_RECORDS TO PROCESS_:
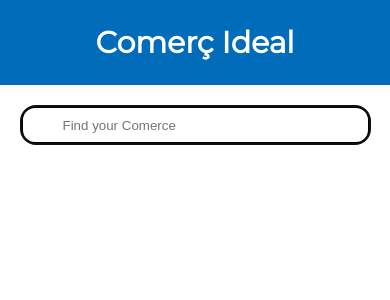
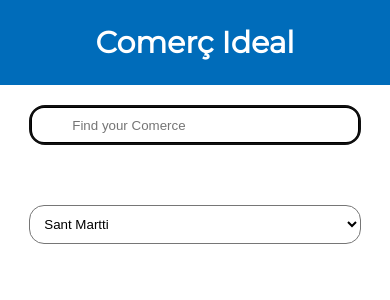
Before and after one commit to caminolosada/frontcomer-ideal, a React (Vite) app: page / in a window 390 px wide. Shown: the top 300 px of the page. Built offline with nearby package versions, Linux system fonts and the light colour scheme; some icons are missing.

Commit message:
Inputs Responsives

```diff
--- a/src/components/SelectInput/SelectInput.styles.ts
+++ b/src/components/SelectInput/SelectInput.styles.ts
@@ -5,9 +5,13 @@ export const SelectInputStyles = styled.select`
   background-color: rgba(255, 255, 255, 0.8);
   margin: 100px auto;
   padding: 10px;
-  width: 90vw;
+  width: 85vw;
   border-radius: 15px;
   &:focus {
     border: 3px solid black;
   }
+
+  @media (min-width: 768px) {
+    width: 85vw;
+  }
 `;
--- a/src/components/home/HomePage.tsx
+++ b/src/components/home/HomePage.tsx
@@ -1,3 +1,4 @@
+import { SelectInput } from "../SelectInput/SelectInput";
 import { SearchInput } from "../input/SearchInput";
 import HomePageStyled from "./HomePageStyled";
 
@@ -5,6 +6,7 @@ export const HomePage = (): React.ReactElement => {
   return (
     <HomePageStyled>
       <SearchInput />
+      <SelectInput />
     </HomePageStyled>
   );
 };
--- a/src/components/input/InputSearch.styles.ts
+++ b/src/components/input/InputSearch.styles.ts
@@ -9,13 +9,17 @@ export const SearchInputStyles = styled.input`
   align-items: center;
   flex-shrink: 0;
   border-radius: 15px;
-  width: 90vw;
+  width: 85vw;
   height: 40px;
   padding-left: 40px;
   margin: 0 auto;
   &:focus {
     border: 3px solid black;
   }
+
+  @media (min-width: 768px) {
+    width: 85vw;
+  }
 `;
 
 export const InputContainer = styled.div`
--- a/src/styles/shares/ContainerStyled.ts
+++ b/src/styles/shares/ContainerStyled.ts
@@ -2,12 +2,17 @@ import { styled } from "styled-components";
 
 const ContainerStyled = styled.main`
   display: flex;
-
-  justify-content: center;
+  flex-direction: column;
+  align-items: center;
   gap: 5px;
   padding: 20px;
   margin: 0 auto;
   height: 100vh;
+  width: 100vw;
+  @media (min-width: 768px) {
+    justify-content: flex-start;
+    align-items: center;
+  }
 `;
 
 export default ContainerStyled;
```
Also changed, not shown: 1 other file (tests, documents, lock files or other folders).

_WHAT YOU NEED TO DO_:
Reproduce the lines above letter for letter. The pictures stay behind.

_OUTPUT_:
Before and after one commit to caminolosada/frontcomer-ideal, a React (Vite) app: page / in a window 390 px wide. Shown: the top 300 px of the page. Built offline with nearby package versions, Linux system fonts and the light colour scheme; some icons are missing.

Commit message:
Inputs Responsives

```diff
--- a/src/components/SelectInput/SelectInput.styles.ts
+++ b/src/components/SelectInput/SelectInput.styles.ts
@@ -5,9 +5,13 @@ export const SelectInputStyles = styled.select`
   background-color: rgba(255, 255, 255, 0.8);
   margin: 100px auto;
   padding: 10px;
-  width: 90vw;
+  width: 85vw;
   border-radius: 15px;
   &:focus {
     border: 3px solid black;
   }
+
+  @media (min-width: 768px) {
+    width: 85vw;
+  }
 `;
--- a/src/components/home/HomePage.tsx
+++ b/src/components/home/HomePage.tsx
@@ -1,3 +1,4 @@
+import { SelectInput } from "../SelectInput/SelectInput";
 import { SearchInput } from "../input/SearchInput";
 import HomePageStyled from "./HomePageStyled";
 
@@ -5,6 +6,7 @@ export const HomePage = (): React.ReactElement => {
   return (
     <HomePageStyled>
       <SearchInput />
+      <SelectInput />
     </HomePageStyled>
   );
 };
--- a/src/components/input/InputSearch.styles.ts
+++ b/src/components/input/InputSearch.styles.ts
@@ -9,13 +9,17 @@ export const SearchInputStyles = styled.input`
   align-items: center;
   flex-shrink: 0;
   border-radius: 15px;
-  width: 90vw;
+  width: 85vw;
   height: 40px;
   padding-left: 40px;
   margin: 0 auto;
   &:focus {
     border: 3px solid black;
   }
+
+  @media (min-width: 768px) {
+    width: 85vw;
+  }
 `;
 
 export const InputContainer = styled.div`
--- a/src/styles/shares/ContainerStyled.ts
+++ b/src/styles/shares/ContainerStyled.ts
@@ -2,12 +2,17 @@ import { styled } from "styled-components";
 
 const ContainerStyled = styled.main`
   display: flex;
-
-  justify-content: center;
+  flex-direction: column;
+  align-items: center;
   gap: 5px;
   padding: 20px;
   margin: 0 auto;
   height: 100vh;
+  width: 100vw;
+  @media (min-width: 768px) {
+    justify-content: flex-start;
+    align-items: center;
+  }
 `;
 
 export default ContainerStyled;
```
Also changed, not shown: 1 other file (tests, documents, lock files or other folders).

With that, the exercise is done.